Name: Eric Kline
Degree Earned: Bachelor of Science in Telecommunication Production; Minor: Computer Science (May 1990)
Where do you work?
As a producer/director, I run a multi-media production company based in South Florida called Eric Kline Productions. We create long and short-form video content for a variety of entertainment sectors. The company partners with celebrities, experts, companies, brands, and artists to produce documentaries, commercials, docuseries, and reality shows.
How has FIU helped you get to where you are today in your career?
During my first week at FIU, I remember meeting with a guidance counselor and she quickly introduced me to Bert Delgado who was running the video production sequence. I sat in on one of his classes. I liked his no-nonsense style. He commanded the class in a unique way. I signed up for his class and the video sequence. We immediately clicked. I never looked back. Bert became the first and most important influencing factor during my time studying at FIU.

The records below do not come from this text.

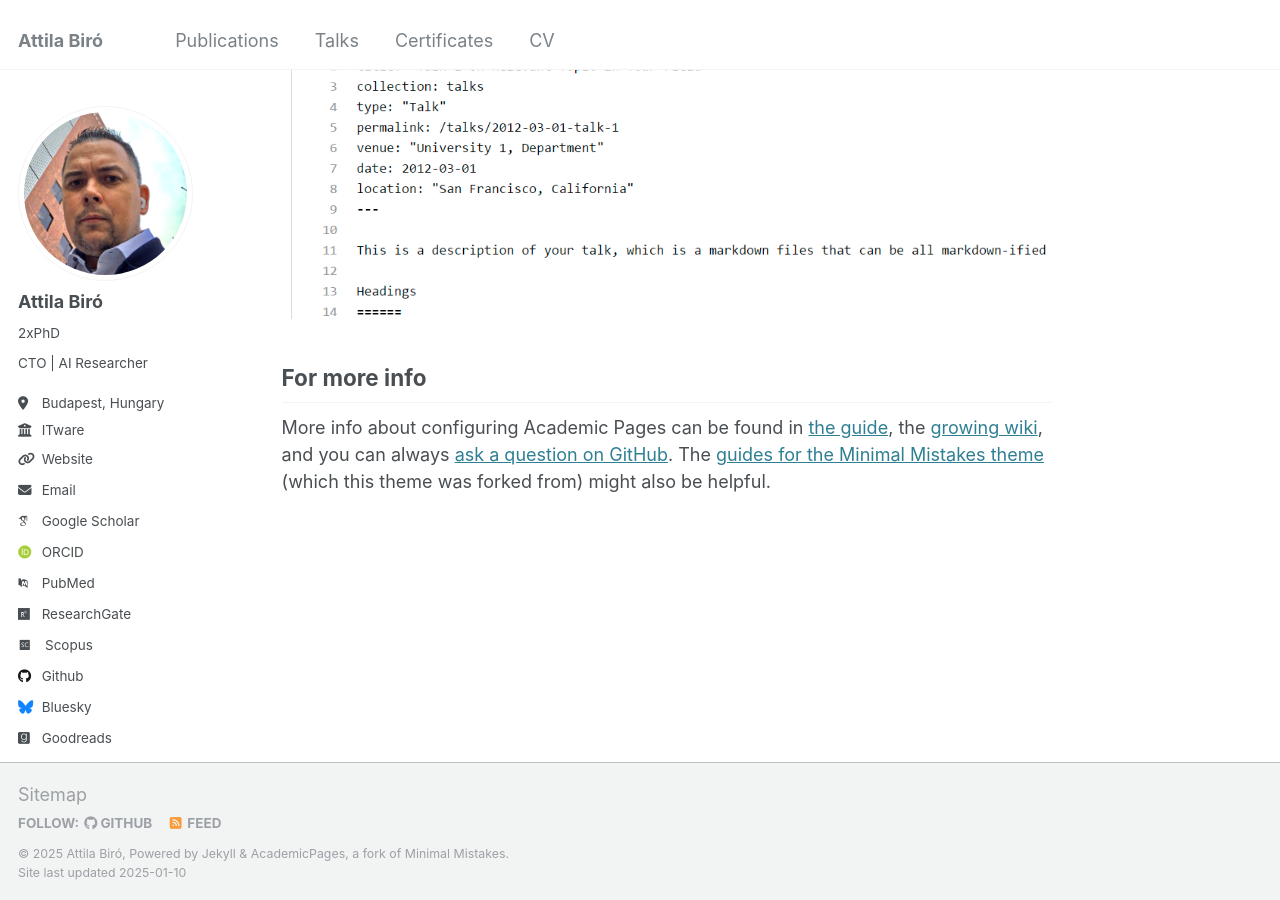
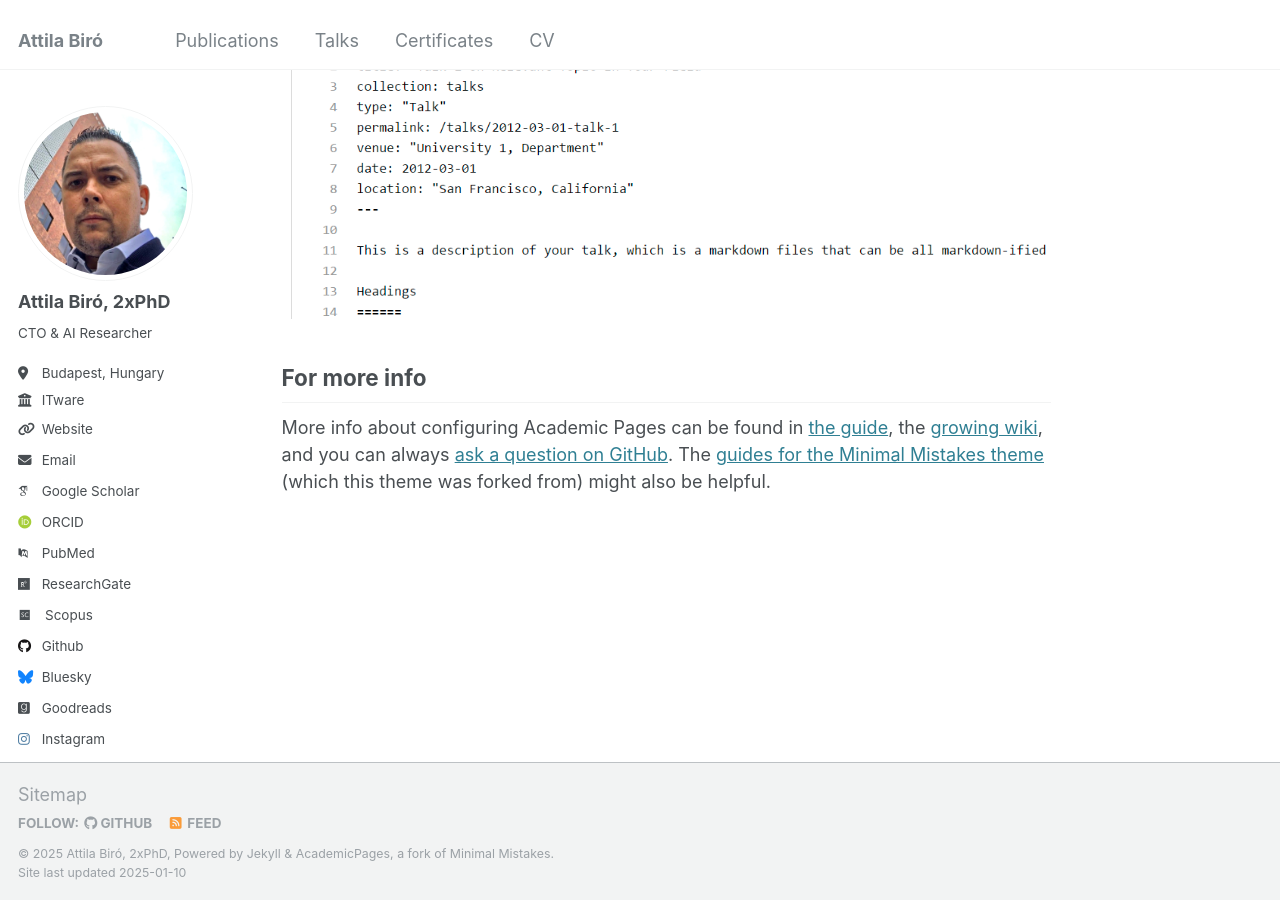
Before and after one commit to biroka/biroka.github.io, a Jekyll site: the page built from _pages/about.md, in a window 1280 px wide and 900 px high, scrolled down 2643 px. Built offline with Jekyll 4.4.1, drawn with Linux system fonts in a browser that asks for light colours; some web fonts are replaced.

Commit message:
Update _config.yml

```diff
--- a/_config.yml
+++ b/_config.yml
@@ -10,8 +10,8 @@
 locale                   : "en-US"
 title                    : "Attila Biró"
 title_separator          : "-"
-name                     : &name "Attila Biró"
-description              : &description "AI Researcher"
+name                     : &name "Attila Biró, 2xPhD"
+description              : &description "CTO & AI Researcher"
 url                      : https://biroka.github.io # the base hostname & protocol for your site e.g. "https://[your GitHub username].github.io"
 baseurl                  : "" # the subpath of your site, e.g. "/blog"
 repository               : "biroka/biroka.github.io"
@@ -22,9 +22,9 @@ repository               : "biroka/biroka.github.io"
 author:
   # Biographic information
   avatar           : "ba_2.jpg"
-  name             : "Attila Biró"
-  pronouns         : "2xPhD"
-  bio              : "CTO | AI Researcher"
+  name             : "Attila Biró, 2xPhD"
+  pronouns         : #"2xPhD"
+  bio              : "CTO & AI Researcher"
   location         : "Budapest, Hungary"
   employer         : "ITware"
   uri              : "https://abiro.me"
```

FIU’s influence on my career continued the year after I graduated. I still stayed in touch with Bert and was finishing off a video project when I met an FIU student named Max Gousse (who is now a music and film executive) in the FIU edit suite. Max and I hit it off and became fast friends. While he was attending school, he also was working twenty-five blocks south on Biscayne Blvd at Video Jukebox Network (which later became the Box Music Network and, ultimately, MTV2).
I had shot several music videos and a few commercials during my junior and senior years at FIU. For my senior project, I partnered with my classmate and friend, FIU grad Aaron Oatley. We produced a real documentary-style video for a song called “Where Did the Sound Go?” written by my cousin, LA artist Doc Lawrence. I had that video and a few others on my demo reel.
In early 1991, Max showed my reel to some of the production staff at the Video Jukebox Network and soon thereafter I started freelancing for them.
What path did you take to attain your current career?
I started producing album promos mainly for hip hop and R&B artists at The Box. Keep in mind that I was a singer-songwriter guy, so this was a completely new experience for me. I like to think that I rose to the challenge and continued to excel at The Box. Several years in, I found myself starting to produce and direct what we called Boxtalks (album features), commercials (promoting the artists album, singles & videos), and sweepstakes for artists like Bon Jovi, Meatloaf, Geto Boys, Hootie and the Blowfish, Gloria Estefan, Will Smith, Diddy, and Mariah Carey to name a few. It was quite an experience. When the Box was purchased by Viacom and merged into MTV2 in 2000, I formed my own production company and continued working for several record labels in a freelance capacity.
In 1999, I self-published a book 2 CD set and started a brand called Inside the Music Business (we expanded to a radio show, seminars, coaching), but the industry was in a state of metamorphosis, people were stealing music through peer-to-peer file sharing, so it was tough to make a living.
I got back into production several years later, at the time when reality shows started to become mainstream. My college friend (EVP/ Director of Art Miami) Nick Korniloff called me one day and asked me to take a meeting with a hair salon in Palm Beach Gardens to possibly develop a show. I created a sizzle and presentation reel for the salon and called it “Hair Boss”. Presently my company is developing two shows along with three documentaries.
What’s been the coolest thing about your job so far?
The coolest thing is probably that I’ve been able to work with and help create content for some of the biggest artists on the planet. At the same time, it is quite gratifying to be part of a team that has helped break artists. The Box Music Network (which was headed up by legendary music executive Les Garland) was known for breaking new artists at a time when few outlets would even give an indie artist a chance. Today, it’s a whole different world.
What does a typical day for you look like?
Every day is different. Of course, it depends on what stage projects are in. Sometimes, I’ll spend all day with my dad (he truly is my hero – he just turned 99).
Production-wise, I’m presently in the middle of shooting three documentaries for world-renowned artist and sculptor Yaacov Heller. One of the short docs is the making of a bust he created for Benjamin Ferencz, the last living Nuremberg trial lawyer. These two men are legends in completely different ways.
Most days I’m either editing or consulting with my editor and/or Yaacov.
How does your job connect back to your coursework?
My career certainly stems back to my FIU days. It was there that the building blocks of my skills as a director/producer were first revealed and developed. I cannot speak enough about how pivotal those two years at FIU were for me.
What advice do you have for students interested in a career in video production/content creation?
It’s an interesting climate in 2019. With the advancement of technology in the video production space including the use of cell phones, digital cameras, drones and the proliferation of online content outlets like YouTube, Netflix, Hulu, Amazon, there are more opportunities than ever before to make a living as a producer of video content.